Australia’s housing market has grown at its fastest pace in 32 years, and Australians on the JobSeeker and other welfare payments are being left behind.
An Aussie receiving the JobSeeker supplement would be able to afford three rental listings, including share houses, of the 74,000 surveyed in the latest Anglicare Rental Affordability Snapshot.
The Anglicare study also found that people on the minimum wage can afford 859 rental listings, while people on the Age Pension can afford 386. That’s 1.2 per cent and 0.5 per cent respectively.
People on the Disability Support Pension can afford 236 rentals, or 0.3 per cent of the rental market.
And for those on Youth Allowance, there are no affordable properties. That’s essentially 0 per cent of the market for both groups.
'Never been less affordable'
Anglicare defined affordable housing as costing less than 30 per cent of a household budget for low income households.
It’s a rental market Anglicare Australia executive director Kasy Chambers has described as “never been less affordable”.
She said nearly 2 million unemployed or underemployed are now navigating a rental market that is not working for them.
“A stable home is essential to holding down a job, raising a family and looking after your health. But our housing system is warped. This basic plank of a civilised society is out of reach for many thousands of Australians,” spokesperson for the national campaign to end homelessness, Everybody’s Home, Kate Colvin said.
“High and rising rents are pushing thousands of Australians into homelessness, including young people who can’t live safely at home, women and children escaping family violence, and low income older people.
“We urgently need to build more social and affordable housing so that all Australians have the prospect of a healthy and stable life. It’s not much to ask.”
Rent assistance is needed
Everybody’s Home is calling for the Government to prioritise housing affordability in the coming budget by investing $7.7 billion into the construction of 30,000 over the next four years.
It’s also calling for a 50 per cent increase to the Commonwealth Rent Assistance payment.
That would mean the rent assistance for a single person without children would increase from $70 to $105 a week.

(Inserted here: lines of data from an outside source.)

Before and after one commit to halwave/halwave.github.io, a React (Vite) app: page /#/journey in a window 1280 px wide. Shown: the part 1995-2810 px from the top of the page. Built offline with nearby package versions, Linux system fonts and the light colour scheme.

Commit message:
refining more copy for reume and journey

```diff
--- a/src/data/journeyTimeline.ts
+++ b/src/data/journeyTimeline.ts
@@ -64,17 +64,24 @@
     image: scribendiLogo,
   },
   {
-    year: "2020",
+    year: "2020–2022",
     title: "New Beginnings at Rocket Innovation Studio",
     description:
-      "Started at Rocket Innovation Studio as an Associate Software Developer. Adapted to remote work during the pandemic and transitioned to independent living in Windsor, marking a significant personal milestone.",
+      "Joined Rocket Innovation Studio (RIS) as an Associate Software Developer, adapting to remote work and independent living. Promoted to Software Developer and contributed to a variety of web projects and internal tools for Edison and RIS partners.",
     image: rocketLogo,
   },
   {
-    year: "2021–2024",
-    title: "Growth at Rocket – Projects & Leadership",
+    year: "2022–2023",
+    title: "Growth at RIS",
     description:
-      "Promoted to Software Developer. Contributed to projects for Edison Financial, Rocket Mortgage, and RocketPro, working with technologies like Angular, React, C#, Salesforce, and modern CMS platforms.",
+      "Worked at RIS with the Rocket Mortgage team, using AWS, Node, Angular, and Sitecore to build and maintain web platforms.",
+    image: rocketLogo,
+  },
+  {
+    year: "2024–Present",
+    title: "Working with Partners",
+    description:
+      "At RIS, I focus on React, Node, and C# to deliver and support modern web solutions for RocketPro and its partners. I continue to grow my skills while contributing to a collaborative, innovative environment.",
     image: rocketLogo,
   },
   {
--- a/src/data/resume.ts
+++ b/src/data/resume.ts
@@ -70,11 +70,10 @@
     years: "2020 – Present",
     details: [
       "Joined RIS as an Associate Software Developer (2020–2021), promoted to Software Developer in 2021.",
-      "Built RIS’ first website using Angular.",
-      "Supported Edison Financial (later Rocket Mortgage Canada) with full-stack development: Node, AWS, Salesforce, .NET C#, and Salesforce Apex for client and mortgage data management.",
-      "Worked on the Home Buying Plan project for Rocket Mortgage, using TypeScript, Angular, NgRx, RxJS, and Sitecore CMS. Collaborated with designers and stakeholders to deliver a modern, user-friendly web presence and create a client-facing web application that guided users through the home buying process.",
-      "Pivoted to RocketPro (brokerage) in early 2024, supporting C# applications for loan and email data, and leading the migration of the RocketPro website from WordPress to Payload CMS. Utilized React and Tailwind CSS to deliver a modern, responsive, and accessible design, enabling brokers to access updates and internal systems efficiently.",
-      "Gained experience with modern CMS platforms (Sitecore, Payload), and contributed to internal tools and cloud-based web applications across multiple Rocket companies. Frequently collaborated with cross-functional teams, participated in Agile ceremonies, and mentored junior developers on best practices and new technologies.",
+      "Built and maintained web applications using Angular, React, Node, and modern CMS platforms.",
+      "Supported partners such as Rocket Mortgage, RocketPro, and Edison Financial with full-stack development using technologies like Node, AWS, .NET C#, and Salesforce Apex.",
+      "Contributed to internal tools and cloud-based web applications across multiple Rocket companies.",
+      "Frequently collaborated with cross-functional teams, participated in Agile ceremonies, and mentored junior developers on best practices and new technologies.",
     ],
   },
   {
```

Anglicare’s Chambers also took aim at the current rate of JobSeeker, which fell from $715.70 per fortnight to $615.70 at the end of March.
"The 'new' rate of JobSeeker is so low that it hasn't made a dent in affordability," Chambers said.
"There are even fewer affordable rentals now than there were on the old rate of Newstart."
She said Australia needs to invest in 500,000 new social and affordable rentals, or risk more people falling into homelessness.
“Each year, we think the market couldn’t get any worse. And each year, we're shocked to see that it can. That’s why we need to lift JobSeeker and other payments above the poverty line. If we don’t, people out of work will be pushed deeper into housing stress and even homelessness.